RECORDS SUPPLIED -

_____

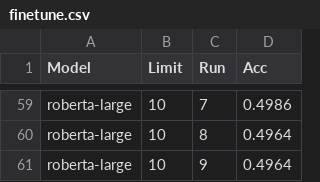
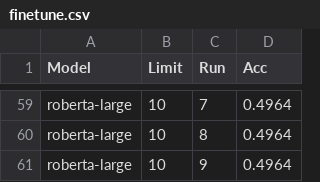
Before and after one commit to ucinlp/autoprompt, a CSV file: finetune.csv, drawn as a sheet; only a part is shown, gaps mark what is left out; the diff covers the shown part only; the diff names each change by its address in the sheet, - before the commit and + after, or states it on an @@ line.

```diff
--- a/finetune.csv
+++ b/finetune.csv
-D59 (Acc): 0.4986
+D59 (Acc): 0.4964
```
Also changed, not shown: 24 edited cells elsewhere in this file, 1 other file.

_____

WHAT IS EXPECTED - Write out all the records exactly, omitting the images.

RESULT OF THIS TASK -
Before and after one commit to ucinlp/autoprompt, a CSV file: finetune.csv, drawn as a sheet; only a part is shown, gaps mark what is left out; the diff covers the shown part only; the diff names each change by its address in the sheet, - before the commit and + after, or states it on an @@ line.

```diff
--- a/finetune.csv
+++ b/finetune.csv
-D59 (Acc): 0.4986
+D59 (Acc): 0.4964
```
Also changed, not shown: 24 edited cells elsewhere in this file, 1 other file.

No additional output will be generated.